"I have covered the White House on a day-to-day basis longer than any other reporter," she writes, "and I've been there considerably longer than any president."

From that rich experience, Thomas has assembled a memoir full of impressions and adventures. She offers insight into the innumerable stories she has covered, from Khrushchev's "we will bury you" speech to the premature delivery of John F. Kennedy Jr. to Nixon's historic 1972 trip to China to world travels with Presidents Reagan, Bush and Clinton. She shares her views (almost always generous and thoughtful) on the press secretaries, first ladies and presidents she has seen in four decades at the White House.

And she relates a wealth of inside stories about her own experiences, including the time Nancy Reagan rescued her from the Soviet KGB; the day Pat Nixon scooped her with Thomas' own engagement announcement; and the agonizing death of her husband, reporter Douglas Cornell, less than 11 years after their wedding.

She has a well-tuned ear for the great quote (Jimmy Carter's mother, Lillian, once told her, "Sometimes when I look at my children, I wish I'd remained a virgin") and can deliver one-liners with the best of them. "If he wants his privacy," she once snapped at a Clinton aide, "then he shouldn't be president."

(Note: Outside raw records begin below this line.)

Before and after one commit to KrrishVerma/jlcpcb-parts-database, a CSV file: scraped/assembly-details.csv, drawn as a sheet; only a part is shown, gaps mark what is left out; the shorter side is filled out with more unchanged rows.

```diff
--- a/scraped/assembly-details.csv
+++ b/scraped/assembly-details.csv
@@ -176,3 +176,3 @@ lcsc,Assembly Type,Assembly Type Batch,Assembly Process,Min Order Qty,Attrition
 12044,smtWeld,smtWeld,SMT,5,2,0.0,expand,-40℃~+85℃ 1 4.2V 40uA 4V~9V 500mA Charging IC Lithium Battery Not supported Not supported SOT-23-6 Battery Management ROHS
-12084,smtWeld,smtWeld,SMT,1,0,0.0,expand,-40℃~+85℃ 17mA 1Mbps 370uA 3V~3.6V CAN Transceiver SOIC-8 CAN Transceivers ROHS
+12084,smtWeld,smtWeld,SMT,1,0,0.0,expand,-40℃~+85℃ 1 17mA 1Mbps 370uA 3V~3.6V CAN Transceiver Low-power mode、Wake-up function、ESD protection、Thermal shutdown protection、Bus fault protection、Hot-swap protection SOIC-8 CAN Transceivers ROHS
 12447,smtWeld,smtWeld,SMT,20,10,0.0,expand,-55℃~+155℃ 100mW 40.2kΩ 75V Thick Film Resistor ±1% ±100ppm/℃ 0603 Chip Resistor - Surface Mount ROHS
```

As good a read as Thomas provides, however, I most appreciate her book for something else. It is a dedicated reporter's impassioned manifesto for fair and aggressive coverage of public issues.

Thomas, it appears, has managed over all these years to balance two vital but opposing tendencies--a healthy skepticism of everything and an idealistic belief in the democratic system.

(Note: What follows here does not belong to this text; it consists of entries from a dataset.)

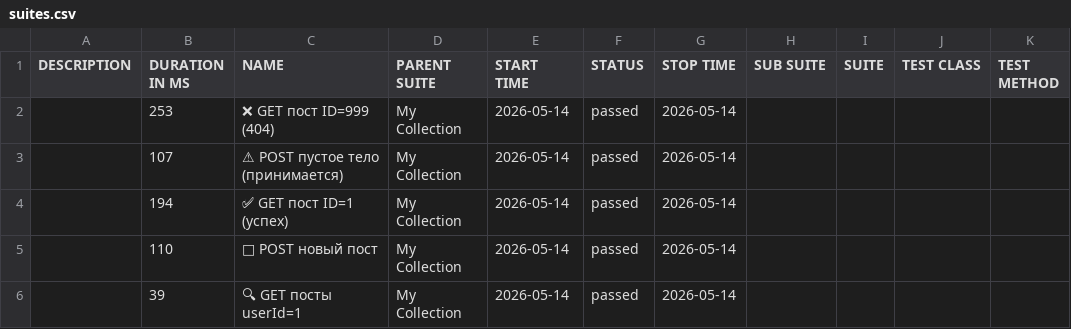
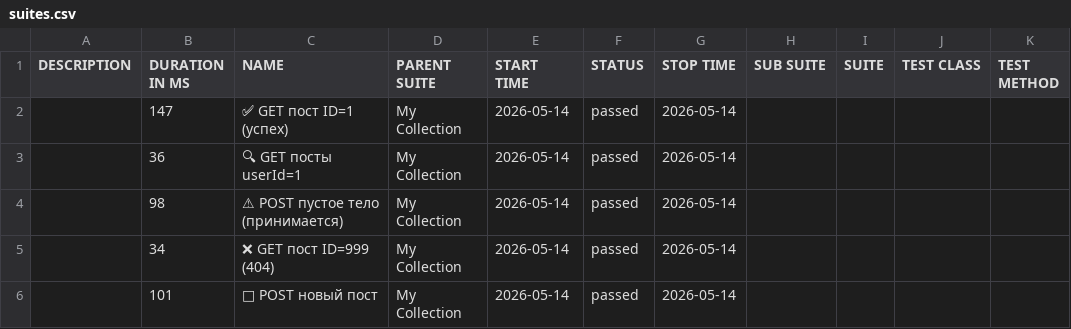
Before and after one commit to ClarenceFerreiro/postman-api-tests, a CSV file: allure/data/suites.csv, drawn as a sheet; removed rows and columns are numbered as before the commit, all else as after; the diff names each change by its address in the sheet, - before the commit and + after, or states it on an @@ line.

```diff
--- a/allure/data/suites.csv
+++ b/allure/data/suites.csv
-B2 (DURATION IN MS): 253
+B2 (DURATION IN MS): 147
-C2 (NAME): ❌ GET пост ID=999 (404)
+C2 (NAME): ✅ GET пост ID=1 (успех)
+row 3:  | 36 | 🔍 GET посты userId=1 | My Collection | 2026-05-14 | passed | 2026-05-14
-B4 (DURATION IN MS): 107
+B4 (DURATION IN MS): 98
-B5 (DURATION IN MS): 194
+B5 (DURATION IN MS): 34
-C5 (NAME): ✅ GET пост ID=1 (успех)
+C5 (NAME): ❌ GET пост ID=999 (404)
-B6 (DURATION IN MS): 110
+B6 (DURATION IN MS): 101
-row 6:  | 39 | 🔍 GET посты userId=1 | My Collection | 2026-05-14 | passed | 2026-05-14
```
Also changed, not shown: 48 other files.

"Reporters have an unending mission," she declares, "to seek the truth and find it and report it." She sees her role as keeping "faith with the people's right to know" and representing the "housewife from Des Moines [who] personifies what the nation wants to know."

Thomas is unyielding about the need for access to politicians, and she criticizes the trend toward sealing off the president from press and public. "It's become the incredible shrinking presidency in terms of access, and in my opinion, we are all being shortchanged."

That's why she happily yells questions at presidents, shouts follow-ups at press conferences and interrupts photo opportunities with unwelcome inquiries. "When a reporter has a chance to ask a question, I think he or she should ask it, no matter where, no matter when." She once asked President Carter's 3-year-old grandson (teasingly, she claims), "So tell me, what did your granddad have to say about Senator Kennedy?"

Through all the years she has maintained an optimistic, sometimes even romanticized attitude. "I have always considered myself privileged to be a witness to instant history," she writes. After devoting a chapter to her travels aboard Air Force One, Thomas concludes, "For all the history I've witnessed...I still don't take it for granted.... It has always been a thrill to be welcomed aboard."

And regretting the dwindling opportunities for informal contact with presidents, she recalls visits to the LBJ ranch: "I'll still say there is something to be said for walking the acreage on a Texas ranch at twilight, standing with a president and watching for the deer to come out, and listening to him talk about his hopes and dreams for the country."

Almost 60 years into her career, Thomas comes across as the quin-tessential tough but caring reporter, still independent from and un-seduced by the celebrity world she inhabits. Her book is not only enjoyable reading. It is an inspiration.